By Nancy Curtis
NKU Marketing + Communications Intern
Eight NKU students and alumni, along with faculty members, will be giving up everyday life and pleasures in July for an excavation trip to the remote parts of Fiji.
Sharyn Jones, an anthropology professor and the leader of the trip, applied for a grant through the National Science Foundation called National Science Foundation Research Experiences for Undergraduate’s Opportunity. She received that grant, which allowed Jones three trips to Fiji. She had gone to Fiji multiple times prior through another grant.
It’s a competitive process, but Jones felt confident in her program.
“Mine is unique because I take students abroad and have them research in a still very isolated culture,” Jones said.
Jones’ specialty is food, specifically marine resources and their uses. Fiji is the perfect place for that.
“In Fiji there are lots of people engaged in living a traditional lifestyle and using a marine environment as a main source of food,” Jones said. “Also, there’s a bigger implication about how people can use their marine environment effectively and we learn from these traditional people to manage our own environments.”
During last summer’s trip, the class excavated from a house floor around 3,000 years old. This summer, they’ll be returning to the site to dig deeper for more pottery pieces and features that show signs of it once being a kitchen area.
Student’s will be living in Fiji for six weeks, waking just before sunrise and spending their days excavating the site. The students will essentially work for Jones, receiving a salary through the fellowship. Even with the pay, Jones was careful in her selection of students. She had about 50 applicants from across the U.S. She chose to go with only NKU students whom she knew would be the best fit for Fiji.
“They’re going to a place that’s very remote — no Facebook, no working toilets, no running water and that’s not something every student wants to do, even if they get paid,” Jones said. “Many of these students have never been abroad before; it’s a pretty mind-blowing experience.”
“I wanted to broaden my horizons,” said Stephanie Zach, a May anthropology graduate.
Kendra Hein, a May international studies graduate, is eager and ready for the adventure of the trip as well.
“There’s nothing I’m not excited about,” Hein said.
Both Zach and Hein are eager to discover new things and take part in activities they’d never be able to take part in anywhere else.
“I want to be sure I do everything there is to do, doing things I couldn’t do elsewhere,” Zach said. “I hope to cover all my bases on the adventure front.”
After they return from Fiji, the students will pull together research projects and analyze the pieces they found as well as reaching out to the community to give lectures teach people about the culture of Fiji and their findings.
As a part of the grant, an education evaluation specialist will be studying the students.
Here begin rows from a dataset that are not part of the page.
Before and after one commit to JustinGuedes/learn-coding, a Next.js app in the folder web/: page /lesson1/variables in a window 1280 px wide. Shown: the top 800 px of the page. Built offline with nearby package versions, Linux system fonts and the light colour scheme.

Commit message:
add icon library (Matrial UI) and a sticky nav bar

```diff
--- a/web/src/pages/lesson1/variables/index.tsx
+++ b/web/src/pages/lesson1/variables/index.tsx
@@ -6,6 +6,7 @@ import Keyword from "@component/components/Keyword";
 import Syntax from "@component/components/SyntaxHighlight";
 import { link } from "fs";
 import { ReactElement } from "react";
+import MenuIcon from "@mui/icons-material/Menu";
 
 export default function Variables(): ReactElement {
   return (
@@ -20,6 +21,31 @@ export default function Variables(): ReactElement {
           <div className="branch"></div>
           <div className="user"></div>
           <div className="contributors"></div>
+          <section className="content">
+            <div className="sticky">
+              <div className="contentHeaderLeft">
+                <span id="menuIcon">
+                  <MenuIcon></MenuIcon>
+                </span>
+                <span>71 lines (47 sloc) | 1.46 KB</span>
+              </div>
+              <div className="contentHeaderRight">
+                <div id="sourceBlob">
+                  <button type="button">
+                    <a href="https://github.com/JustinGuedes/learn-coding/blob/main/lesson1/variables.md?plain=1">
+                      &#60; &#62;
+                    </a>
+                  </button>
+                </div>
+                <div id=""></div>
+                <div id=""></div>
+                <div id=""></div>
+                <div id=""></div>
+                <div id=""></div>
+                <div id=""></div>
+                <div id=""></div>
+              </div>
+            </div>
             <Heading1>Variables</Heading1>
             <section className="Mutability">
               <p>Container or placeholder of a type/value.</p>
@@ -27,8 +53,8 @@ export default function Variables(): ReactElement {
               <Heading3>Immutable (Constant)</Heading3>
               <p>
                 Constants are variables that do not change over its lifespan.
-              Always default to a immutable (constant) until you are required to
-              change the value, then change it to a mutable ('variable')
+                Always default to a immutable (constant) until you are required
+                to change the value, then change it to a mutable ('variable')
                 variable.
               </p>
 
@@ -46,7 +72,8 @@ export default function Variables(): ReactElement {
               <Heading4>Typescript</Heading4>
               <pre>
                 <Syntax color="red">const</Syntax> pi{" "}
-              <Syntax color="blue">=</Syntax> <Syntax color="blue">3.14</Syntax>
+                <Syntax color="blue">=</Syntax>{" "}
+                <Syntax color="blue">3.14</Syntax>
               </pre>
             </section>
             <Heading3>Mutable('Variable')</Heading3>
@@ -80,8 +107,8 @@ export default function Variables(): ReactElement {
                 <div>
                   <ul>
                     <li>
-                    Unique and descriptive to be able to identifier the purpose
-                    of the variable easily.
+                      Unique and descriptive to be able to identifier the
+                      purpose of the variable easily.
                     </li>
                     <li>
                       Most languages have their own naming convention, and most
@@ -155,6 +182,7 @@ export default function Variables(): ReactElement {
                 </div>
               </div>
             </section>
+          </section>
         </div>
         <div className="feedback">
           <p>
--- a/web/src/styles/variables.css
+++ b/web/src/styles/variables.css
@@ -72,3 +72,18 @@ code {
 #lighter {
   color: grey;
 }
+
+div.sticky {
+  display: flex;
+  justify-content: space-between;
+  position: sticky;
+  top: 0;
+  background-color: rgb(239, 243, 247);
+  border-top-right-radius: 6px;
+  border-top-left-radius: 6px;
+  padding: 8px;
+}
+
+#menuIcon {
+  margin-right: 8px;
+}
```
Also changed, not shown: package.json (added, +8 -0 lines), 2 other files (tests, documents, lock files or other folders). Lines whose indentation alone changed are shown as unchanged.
Once the entire project is complete, Jones and the specialist will write a paper on their findings to give advice on how to teach students outside of the classroom.
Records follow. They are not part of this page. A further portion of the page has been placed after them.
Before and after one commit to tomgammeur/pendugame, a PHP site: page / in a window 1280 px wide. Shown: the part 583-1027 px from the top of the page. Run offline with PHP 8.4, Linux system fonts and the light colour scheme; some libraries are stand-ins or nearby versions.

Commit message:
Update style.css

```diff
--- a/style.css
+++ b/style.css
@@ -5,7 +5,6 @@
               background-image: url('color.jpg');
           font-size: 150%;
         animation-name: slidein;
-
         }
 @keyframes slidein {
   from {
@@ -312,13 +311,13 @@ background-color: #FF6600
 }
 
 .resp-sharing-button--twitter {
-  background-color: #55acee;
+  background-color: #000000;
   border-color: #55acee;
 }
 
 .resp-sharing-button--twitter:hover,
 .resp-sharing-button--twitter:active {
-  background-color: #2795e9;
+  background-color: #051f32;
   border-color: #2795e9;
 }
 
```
For more information on the trip and past trips, go to http://reu-fiji.org/.